  • The Durand Line Agreement was signed between British India and Afghanistan in 1893

KABUL: Kabul on Thursday rejected reports that it has secretly recognized the disputed Durand Line as the official border with Pakistan to persuade Islamabad to bring the Afghan Taliban to the negotiating table. The reports, citing Afghan analysts, emerged amid a series of visits by Pakistani and Afghan authorities aimed at restoring bilateral ties, and the killing of Pakistani Taliban leader Mullah Fazalullah in a US drone strike in Afghanistan.
The reports coincided with Afghan President Ashraf Ghani’s announcement of a truce over the Eid period with the Afghan Taliban, which declared a three-day cease-fire but has resumed its attacks since Sunday night, killing dozens of troops.

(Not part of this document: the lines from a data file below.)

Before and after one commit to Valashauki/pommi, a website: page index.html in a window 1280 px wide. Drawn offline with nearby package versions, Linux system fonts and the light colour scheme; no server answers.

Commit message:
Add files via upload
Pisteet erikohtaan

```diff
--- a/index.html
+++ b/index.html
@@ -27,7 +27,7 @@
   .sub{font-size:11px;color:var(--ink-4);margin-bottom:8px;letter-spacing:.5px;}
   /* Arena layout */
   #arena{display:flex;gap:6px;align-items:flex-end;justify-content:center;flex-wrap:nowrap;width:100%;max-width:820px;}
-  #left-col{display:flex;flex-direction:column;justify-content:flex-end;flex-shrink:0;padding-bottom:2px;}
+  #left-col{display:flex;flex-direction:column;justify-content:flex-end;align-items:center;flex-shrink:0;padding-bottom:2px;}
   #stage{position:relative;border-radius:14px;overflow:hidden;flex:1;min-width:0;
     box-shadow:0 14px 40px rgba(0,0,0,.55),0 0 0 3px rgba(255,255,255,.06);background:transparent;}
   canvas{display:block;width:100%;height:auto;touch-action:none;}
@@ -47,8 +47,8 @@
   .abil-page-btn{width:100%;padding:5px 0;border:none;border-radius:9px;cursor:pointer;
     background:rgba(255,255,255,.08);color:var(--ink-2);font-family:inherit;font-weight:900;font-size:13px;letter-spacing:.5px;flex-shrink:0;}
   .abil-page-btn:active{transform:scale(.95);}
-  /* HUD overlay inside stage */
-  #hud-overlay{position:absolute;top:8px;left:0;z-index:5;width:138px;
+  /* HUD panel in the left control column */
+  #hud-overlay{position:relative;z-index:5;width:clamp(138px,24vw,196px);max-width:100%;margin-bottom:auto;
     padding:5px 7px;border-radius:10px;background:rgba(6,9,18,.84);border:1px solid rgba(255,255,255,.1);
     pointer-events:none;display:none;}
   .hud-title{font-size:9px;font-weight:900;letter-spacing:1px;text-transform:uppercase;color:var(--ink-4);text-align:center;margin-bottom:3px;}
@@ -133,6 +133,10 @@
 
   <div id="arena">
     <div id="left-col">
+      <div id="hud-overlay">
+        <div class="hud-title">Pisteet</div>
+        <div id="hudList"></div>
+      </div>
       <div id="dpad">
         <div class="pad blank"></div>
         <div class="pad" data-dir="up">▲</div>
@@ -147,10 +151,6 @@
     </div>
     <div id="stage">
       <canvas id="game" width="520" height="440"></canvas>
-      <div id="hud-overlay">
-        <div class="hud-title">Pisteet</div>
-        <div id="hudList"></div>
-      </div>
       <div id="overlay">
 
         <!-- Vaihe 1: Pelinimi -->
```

An Afghan government delegation led by National Security Advisor Hanif Atmar visited Pakistan on Wednesday to discuss what Afghan officials said was implementation of security and peace plans reached months ago between the two countries.
The visit led to reports that Atmar had struck a deal with Pakistan to abandon Afghanistan’s historical claim over the Durand Line in return for Islamabad’s help in persuading the Taliban to begin talks with Kabul, and a vow to not derail parliamentary elections slated for October and the presidential vote next year.
“Baseless reports about the supposed Durand Line are changing hands on social media,” Atmar wrote, adding that no such discussions have taken place with any Pakistani official. 
The Durand Line is an issue that belongs to all Afghans, and no government “has the right” to talk about it, he said.
The Durand Line Agreement was signed between British India and Afghanistan in 1893. Since its creation in 1947, Pakistan has maintained that the treaty is binding and forms the border between it and Afghanistan.
But no Afghan government has recognized the line as the official border, and the issue has been a historical source of dispute between the two countries.